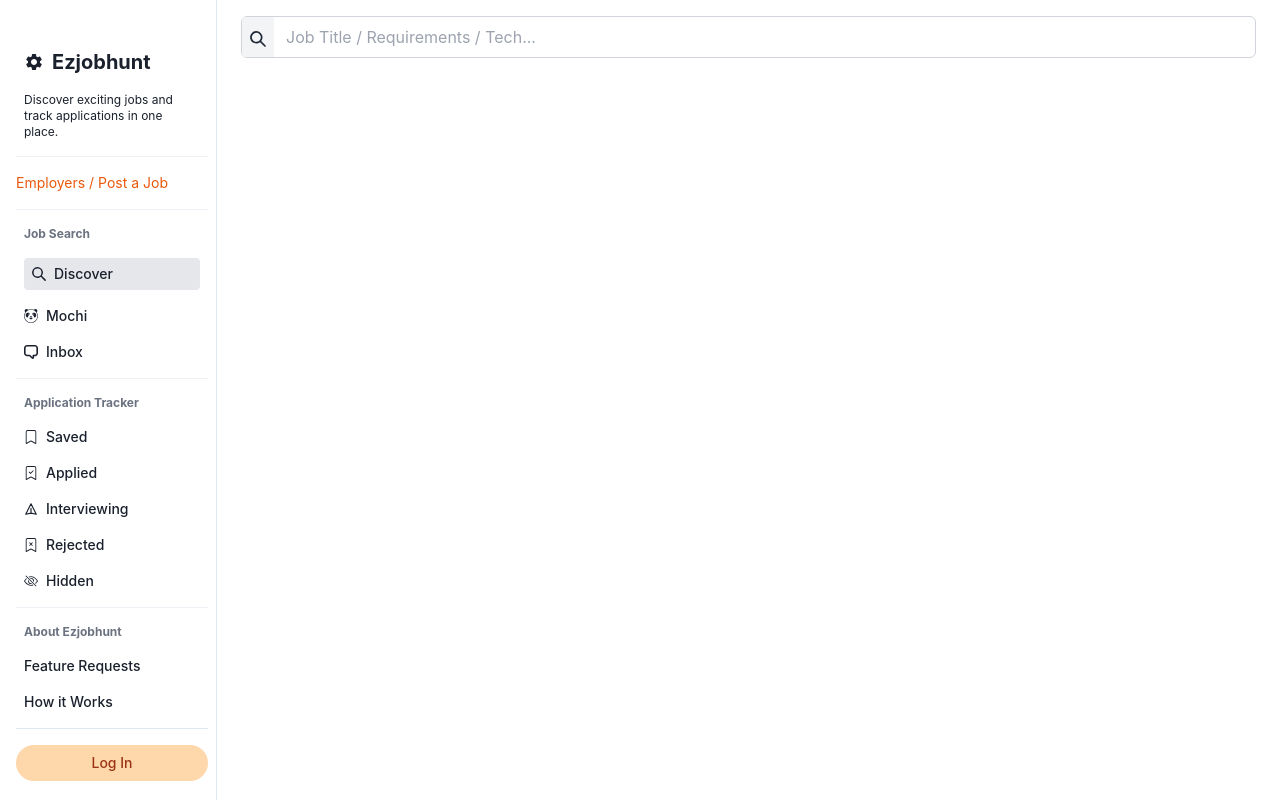
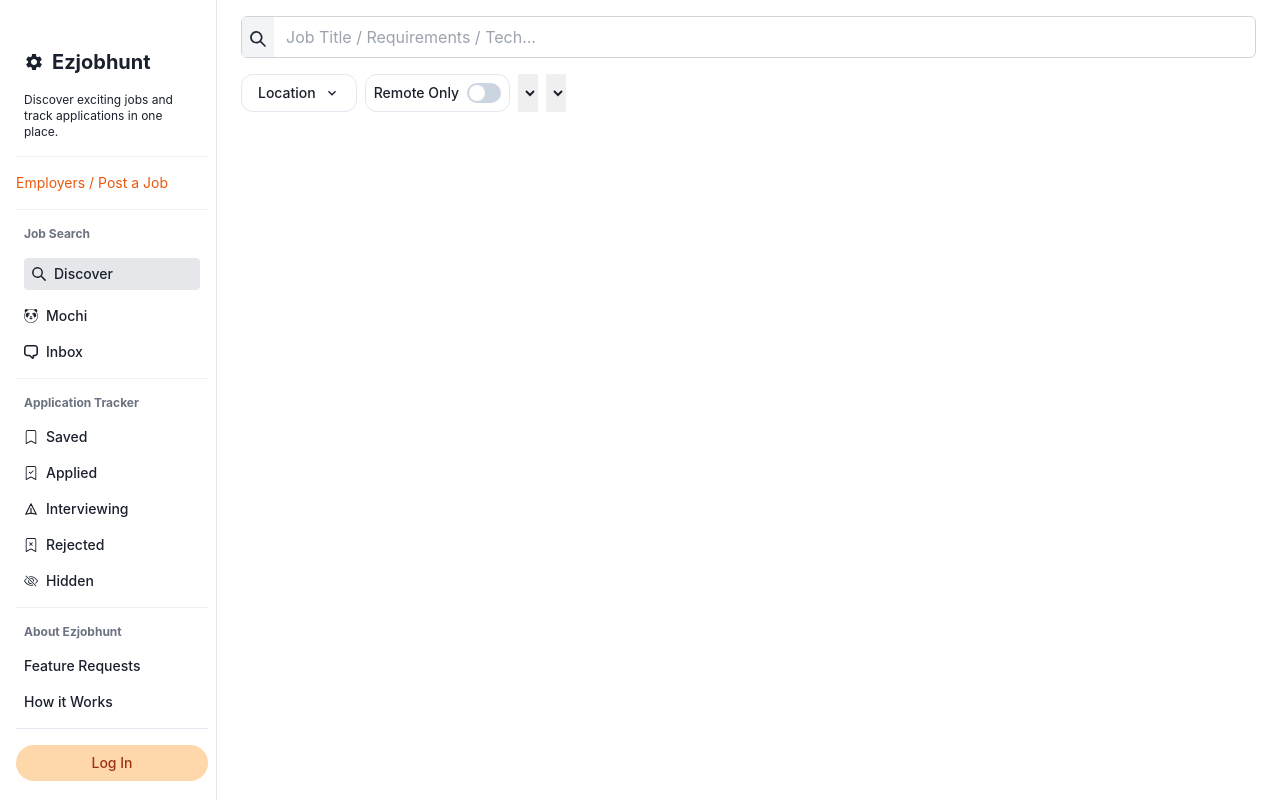
Before and after one commit to MichaelSukkiSong/Ezjobhunt-react, a React (Create React App) app: page / in a window 1280 px wide. Built offline with nearby package versions, Linux system fonts and the light colour scheme.

Commit message:
added location button, remote only button

```diff
--- a/src/components/MainPanel.js
+++ b/src/components/MainPanel.js
@@ -1,4 +1,5 @@
-import { SearchIcon } from '@chakra-ui/icons';
+import { SearchIcon, ChevronDownIcon } from '@chakra-ui/icons';
+import { Switch } from '@chakra-ui/react';
 
 const MainPanel = () => {
   return (
@@ -16,9 +17,64 @@ const MainPanel = () => {
               />
             </div>
           </div>
-          <div className="mt-4 mb-2"></div>
-          <div className="flex items-center my-2 mb-4 ml-2 space-x-4"></div>
-          <div className="infinite-scroll-component__outerdiv"></div>
+          <div className="mt-4 mb-2">
+            <div className="flex text-sm font-medium w-full space-x-2">
+              <div className="flex flex-row items-center space-x-2 border rounded-xl outline-none">
+                <button className="flex flex-auto items-center justify-between space-x-4 p-2">
+                  <div className="flex items-center space-x-2 px-2">
+                    <span>Location</span>
+                    <ChevronDownIcon boxSize={4} />
+                  </div>
+                </button>
+              </div>
+              <div className="flex flex-row items-center space-x-2 border rounded-xl outline-none p-2">
+                <span>Remote Only</span>
+                <Switch />
+              </div>
+              <select></select>
+              <select></select>
+              <button></button>
+              <div></div>
+            </div>
+          </div>
+          <div className="flex items-center my-2 mb-4 ml-2 space-x-4">
+            <div>
+              <div>
+                <button></button>
+                <button></button>
+                <button></button>
+                <button></button>
+                <button></button>
+                <button></button>
+                <button></button>
+                <button></button>
+                <button></button>
+                <button></button>
+                <button></button>
+                <button></button>
+                <button></button>
+                <button></button>
+                <button></button>
+                <button></button>
+                <button></button>
+                <button></button>
+                <button></button>
+                <button></button>
+              </div>
+            </div>
+          </div>
+          <div className="infinite-scroll-component__outerdiv">
+            <div>
+              <div>
+                <div></div>
+                <div></div>
+                <div></div>
+                <div></div>
+                <div></div>
+                <div></div>
+              </div>
+            </div>
+          </div>
         </div>
       </div>
     </div>
```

◆ **REQUIRED ACTION**: Can you restate all the records above word for word while dropping the pictures?

◆ **RESULT FOR THIS EXERCISE**:
Before and after one commit to MichaelSukkiSong/Ezjobhunt-react, a React (Create React App) app: page / in a window 1280 px wide. Built offline with nearby package versions, Linux system fonts and the light colour scheme.

Commit message:
added location button, remote only button

```diff
--- a/src/components/MainPanel.js
+++ b/src/components/MainPanel.js
@@ -1,4 +1,5 @@
-import { SearchIcon } from '@chakra-ui/icons';
+import { SearchIcon, ChevronDownIcon } from '@chakra-ui/icons';
+import { Switch } from '@chakra-ui/react';
 
 const MainPanel = () => {
   return (
@@ -16,9 +17,64 @@ const MainPanel = () => {
               />
             </div>
           </div>
-          <div className="mt-4 mb-2"></div>
-          <div className="flex items-center my-2 mb-4 ml-2 space-x-4"></div>
-          <div className="infinite-scroll-component__outerdiv"></div>
+          <div className="mt-4 mb-2">
+            <div className="flex text-sm font-medium w-full space-x-2">
+              <div className="flex flex-row items-center space-x-2 border rounded-xl outline-none">
+                <button className="flex flex-auto items-center justify-between space-x-4 p-2">
+                  <div className="flex items-center space-x-2 px-2">
+                    <span>Location</span>
+                    <ChevronDownIcon boxSize={4} />
+                  </div>
+                </button>
+              </div>
+              <div className="flex flex-row items-center space-x-2 border rounded-xl outline-none p-2">
+                <span>Remote Only</span>
+                <Switch />
+              </div>
+              <select></select>
+              <select></select>
+              <button></button>
+              <div></div>
+            </div>
+          </div>
+          <div className="flex items-center my-2 mb-4 ml-2 space-x-4">
+            <div>
+              <div>
+                <button></button>
+                <button></button>
+                <button></button>
+                <button></button>
+                <button></button>
+                <button></button>
+                <button></button>
+                <button></button>
+                <button></button>
+                <button></button>
+                <button></button>
+                <button></button>
+                <button></button>
+                <button></button>
+                <button></button>
+                <button></button>
+                <button></button>
+                <button></button>
+                <button></button>
+                <button></button>
+              </div>
+            </div>
+          </div>
+          <div className="infinite-scroll-component__outerdiv">
+            <div>
+              <div>
+                <div></div>
+                <div></div>
+                <div></div>
+                <div></div>
+                <div></div>
+                <div></div>
+              </div>
+            </div>
+          </div>
         </div>
       </div>
     </div>
```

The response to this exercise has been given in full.